    Wow – this is a fantastic compilation. Thanks for this! You guys are going to make me broke.

    FYI: on the carving knife, I also found it on Newegg for $40 + free shipping. (…and now to purchase one before they’re all gone. :))

  • LukeBornheimer

    Great piece! For what it’s worth, there’s a typo in the first sentence: “Whether you’re having *an a* person over for a candlelit dinner”

    • Ganda Suthivarakom

      Fixed! Thank you.

  • cbirdsong

    Bacardi is a really terrible light rum recommendation when you can get much tastier bottles of Cruzan or Flor de Cana for around the same price.

  • Jesse Chapman

    One of the best articles I’ve ever read. Seriously, so many things I’ve been looking for are here. You guys are amazing.

  • pseudobenno

    Not to come off as a pinko, but can you really call Vanity Fair plates “eco-friendly” if they’re owned by the Koch brothers? Regardless of their production methods, you’ll be lending support to a seriously anti-environmental agenda.

  • Kent Wang

    The Riedel Overture Glasses are a set of 2, not set of 4. That’s pretty pricey.

  • jim goldstein

    Reidel overture wine glasses are now listed as 2 (not 4) for $40 and 12 for $90 (not $80) as listed. Must be that time of year to charge more.

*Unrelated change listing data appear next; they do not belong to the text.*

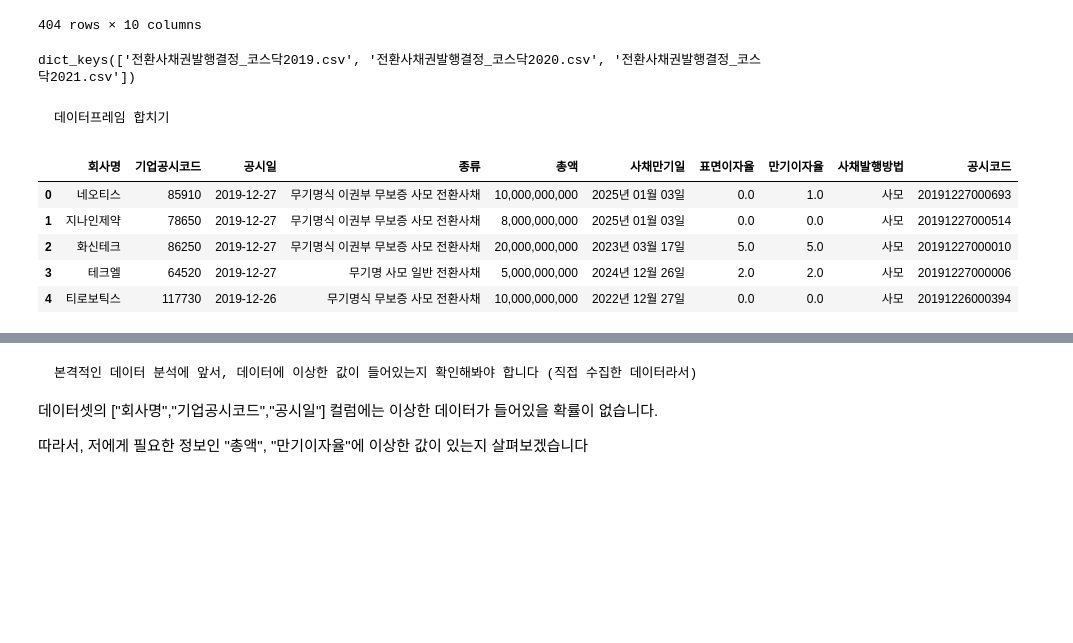
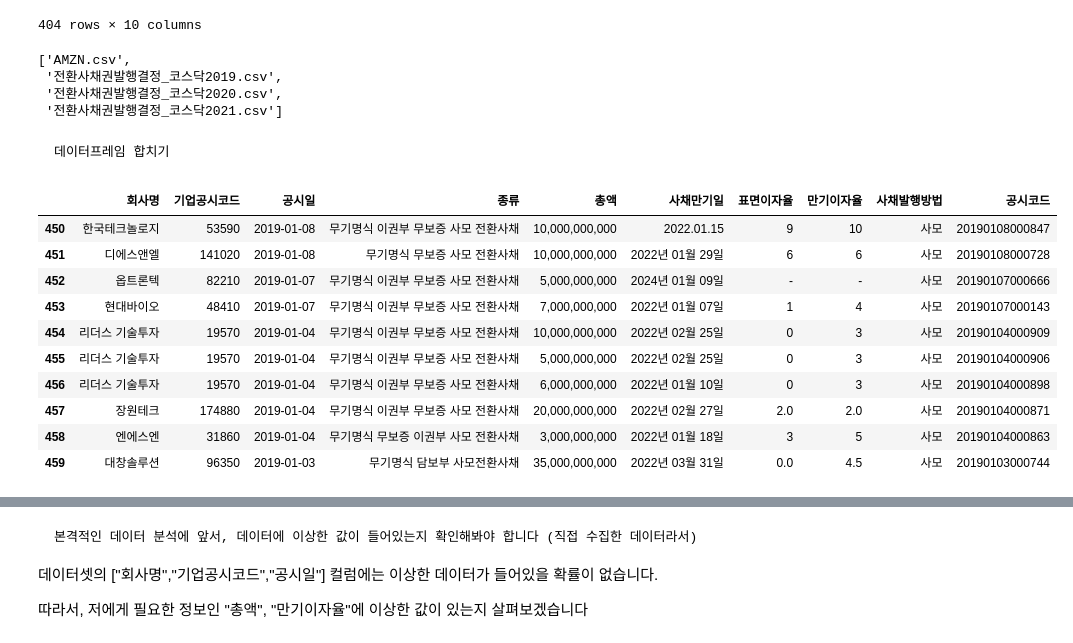
Before and after one commit to Je-Hyeon/FRstudy, a Jupyter notebook: 학기중_스터디/week3/3주차수업자료/3주차스터디_수업.ipynb, the cells around one changed output, grey strips where cells are left out. Cells and saved outputs as stored; diff of their text form; code cells hidden in the pictures; blank space fills up the shorter version.

```diff
--- a/학기중_스터디/week3/3주차수업자료/3주차스터디_수업.ipynb
+++ b/학기중_스터디/week3/3주차수업자료/3주차스터디_수업.ipynb
@@ -49,28 +49,36 @@ df_dict["2020"]
 | 402 | 비엘팜텍 | 65170 | 2020-01-03 | 무기명식 무보증 사모 전환사채 | 6,500,000,000 | 2025년 01월 07일 | 0 | 3 | 사모 | 20200103000476 |
 | 403 | EV수성 | 84180 | 2020-01-03 | 무기명식 이권부 담보부 사모 전환사채 | 4,500,000,000 | 2023년 01월 22일 | 5.0 | 11 | 사모 | 20200103000395 |
 404 rows × 10 columns
+# %%
+os.listdir("Data")
+# %% [output]
+['AMZN.csv',
+ '전환사채권발행결정_코스닥2019.csv',
+ '전환사채권발행결정_코스닥2020.csv',
+ '전환사채권발행결정_코스닥2021.csv']
 # %%
 # os 모듈을 사용하는 방법도 있습니다(폴더 하나에 자기가 원하는 파일만 들어가 있으면 편리합니다)
 lst = os.listdir("Data")
 sample_dict = {}
 for file in lst[1:]:
     sample_dict[file] = pd.read_csv("Data/{}".format(file))
-
-sample_dict.keys()
-# %% [output]
-dict_keys(['전환사채권발행결정_코스닥2019.csv', '전환사채권발행결정_코스닥2020.csv', '전환사채권발행결정_코스닥2021.csv'])
 # %% [markdown]
     데이터프레임 합치기
 # %%
 # 데이터 확인
-df2019.head()
+df2019.tail(10)
 # %% [output]
 |  | 회사명 | 기업공시코드 | 공시일 | 종류 | 총액 | 사채만기일 | 표면이자율 | 만기이자율 | 사채발행방법 | 공시코드 |
-| 0 | 네오티스 | 85910 | 2019-12-27 | 무기명식 이권부 무보증 사모 전환사채 | 10,000,000,000 | 2025년 01월 03일 | 0.0 | 1.0 | 사모 | 20191227000693 |
-| 1 | 지나인제약 | 78650 | 2019-12-27 | 무기명식 이권부 무보증 사모 전환사채 | 8,000,000,000 | 2025년 01월 03일 | 0.0 | 0.0 | 사모 | 20191227000514 |
-| 2 | 화신테크 | 86250 | 2019-12-27 | 무기명식 이권부 무보증 사모 전환사채 | 20,000,000,000 | 2023년 03월 17일 | 5.0 | 5.0 | 사모 | 20191227000010 |
-| 3 | 테크엘 | 64520 | 2019-12-27 | 무기명 사모 일반 전환사채 | 5,000,000,000 | 2024년 12월 26일 | 2.0 | 2.0 | 사모 | 20191227000006 |
-| 4 | 티로보틱스 | 117730 | 2019-12-26 | 무기명식 무보증 사모 전환사채 | 10,000,000,000 | 2022년 12월 27일 | 0.0 | 0.0 | 사모 | 20191226000394 |
+| 450 | 한국테크놀로지 | 53590 | 2019-01-08 | 무기명식 이권부 무보증 사모 전환사채 | 10,000,000,000 | 2022.01.15 | 9 | 10 | 사모 | 20190108000847 |
+| 451 | 디에스앤엘 | 141020 | 2019-01-08 | 무기명식 무보증 사모 전환사채 | 10,000,000,000 | 2022년 01월 29일 | 6 | 6 | 사모 | 20190108000728 |
+| 452 | 옵트론텍 | 82210 | 2019-01-07 | 무기명식 이권부 무보증 사모 전환사채 | 5,000,000,000 | 2024년 01월 09일 | - | - | 사모 | 20190107000666 |
+| 453 | 현대바이오 | 48410 | 2019-01-07 | 무기명식 이권부 무보증 사모 전환사채 | 7,000,000,000 | 2022년 01월 07일 | 1 | 4 | 사모 | 20190107000143 |
+| 454 | 리더스 기술투자 | 19570 | 2019-01-04 | 무기명식 이권부 무보증 사모 전환사채 | 10,000,000,000 | 2022년 02월 25일 | 0 | 3 | 사모 | 20190104000909 |
+| 455 | 리더스 기술투자 | 19570 | 2019-01-04 | 무기명식 이권부 무보증 사모 전환사채 | 5,000,000,000 | 2022년 02월 25일 | 0 | 3 | 사모 | 20190104000906 |
+| 456 | 리더스 기술투자 | 19570 | 2019-01-04 | 무기명식 이권부 무보증 사모 전환사채 | 6,000,000,000 | 2022년 01월 10일 | 0 | 3 | 사모 | 20190104000898 |
+| 457 | 장원테크 | 174880 | 2019-01-04 | 무기명식 이권부 무보증 사모 전환사채 | 20,000,000,000 | 2022년 02월 27일 | 2.0 | 2.0 | 사모 | 20190104000871 |
+| 458 | 엔에스엔 | 31860 | 2019-01-04 | 무기명식 무보증 이권부 사모 전환사채 | 3,000,000,000 | 2022년 01월 18일 | 3 | 5 | 사모 | 20190104000863 |
+| 459 | 대창솔루션 | 96350 | 2019-01-03 | 무기명식 담보부 사모전환사채 | 35,000,000,000 | 2022년 03월 31일 | 0.0 | 4.5 | 사모 | 20190103000744 |
 # %%
 # 2019,2020,2021데이터셋을 하나로 합칩시다!
 all_df = pd.concat([df2021,df2020,df2019])
```
Also changed, not shown: parts of 6 cells of this notebook, 7 other files.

    • tony kaye

      We recently updated and found a better retailer. However, they’re going fast and will likely see a price jump from 3rd parties until the holiday’s are over.

  • Kenneth Younger III

    Quick tip for a galvanized tub: buy the little neodymium magnets and use them to secure a plastic sheet of some sort (even a thick garbage bag) to the INSIDE of the tub. From the outside you can’t tell, and it keeps the tub from contact with the bulk of the melted ice/etc. There is still some condensation, but this also helps with leaking and the majority of condensation.

  • Scott LaBlanc

    Love the site and your reviews. I’ve purchased quite a bit of your recommendations over the last year. The only suggestion I would have concerning the Presto Griddle is warning folks about how large the thing actually is. We have a fairly standard sized kitchen and had trouble finding a place to store it (it finally ended up on top of our refrigerator as it wouldn’t fit in our cabinets or in the drawer under our stove). It is also difficult to clean in a normal sized sink. The griddle is amazing and has worked really well for us, but it’s footprint is very close to the size of our stove top.

  • Susan Cheng

    I can’t seem to be able to find the Oneida Chef’s Table Oval Platter on Amazon or other retailers. Has it been discontinued?